_YOUR GOAL_.
From the records below, find each line with the string "html" and copy it.

Before-and-after page screenshots

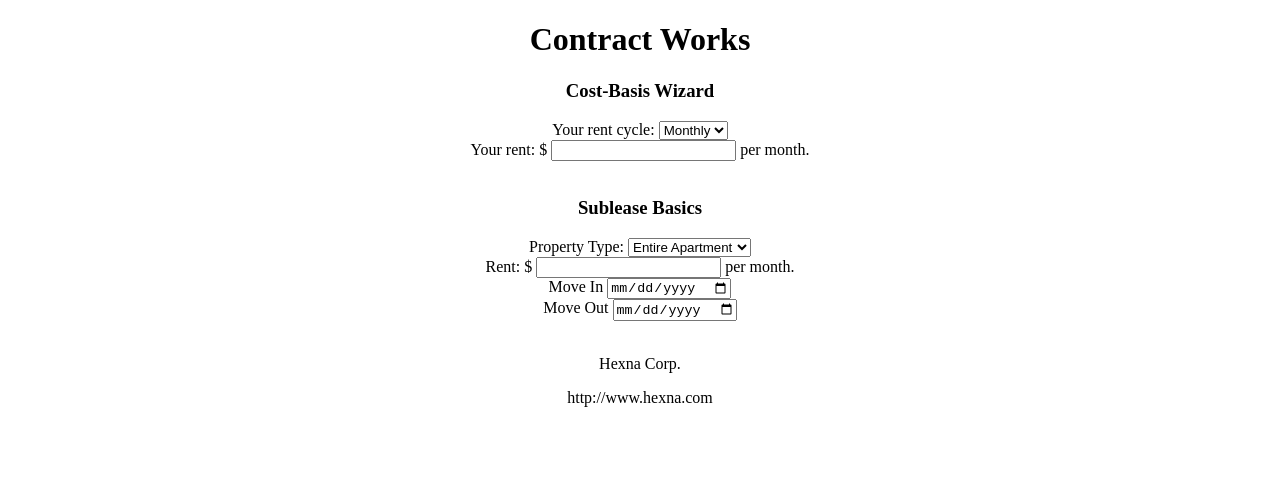
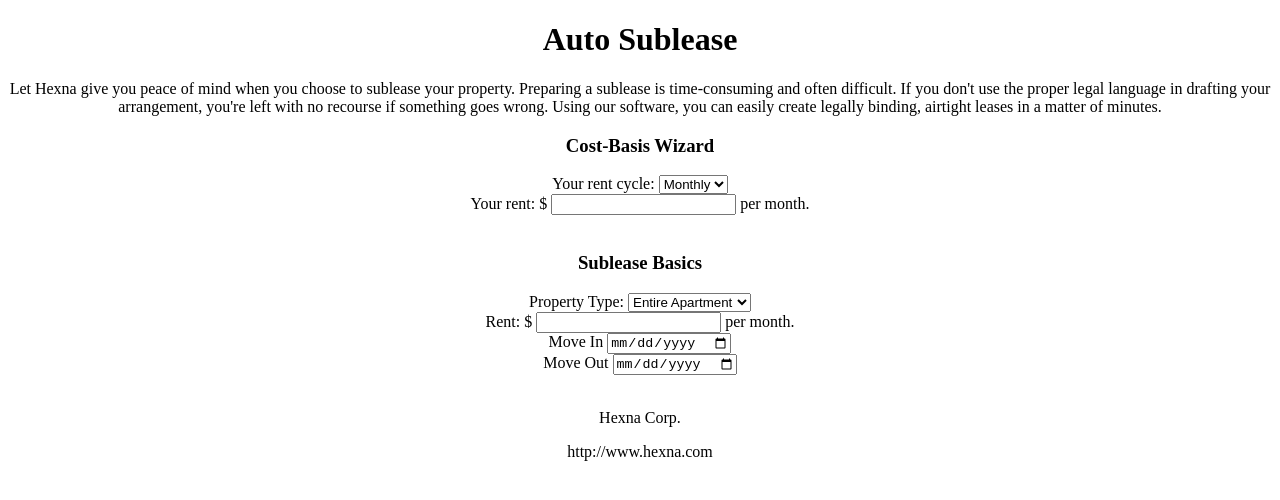
Before and after one commit to avishaan/Hexna-Contract-Works, a plain HTML site: page index.html in a window 1280 px wide. Drawn offline with Linux system fonts and the light colour scheme.

Commit message:
Descriptions

```diff
--- a/index.html
+++ b/index.html
@@ -2,13 +2,14 @@
 <html lang="en">
     <head>
         <meta charset="utf-8">
-        <title>Contract Works</title>
+        <title>Auto Sublease</title>
         <link rel="stylesheet" href="css/base.css">
     </head>
 
     <body>
         <header id="header">
-            <h1>Contract Works</h1>
+            <h1>Auto Sublease</h1>
+            <p>Let Hexna give you peace of mind when you choose to sublease your property. Preparing a sublease is time-consuming and often difficult. If you don't use the proper legal language in drafting your arrangement, you're left with no recourse if something goes wrong. Using our software, you can easily create legally binding, airtight leases in a matter of minutes.</p>
         </header>
 
         <section id="main">
```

_ANSWER BOX_.
Before and after one commit to avishaan/Hexna-Contract-Works, a plain HTML site: page index.html in a window 1280 px wide. Drawn offline with Linux system fonts and the light colour scheme.
--- a/index.html
+++ b/index.html
 <html lang="en">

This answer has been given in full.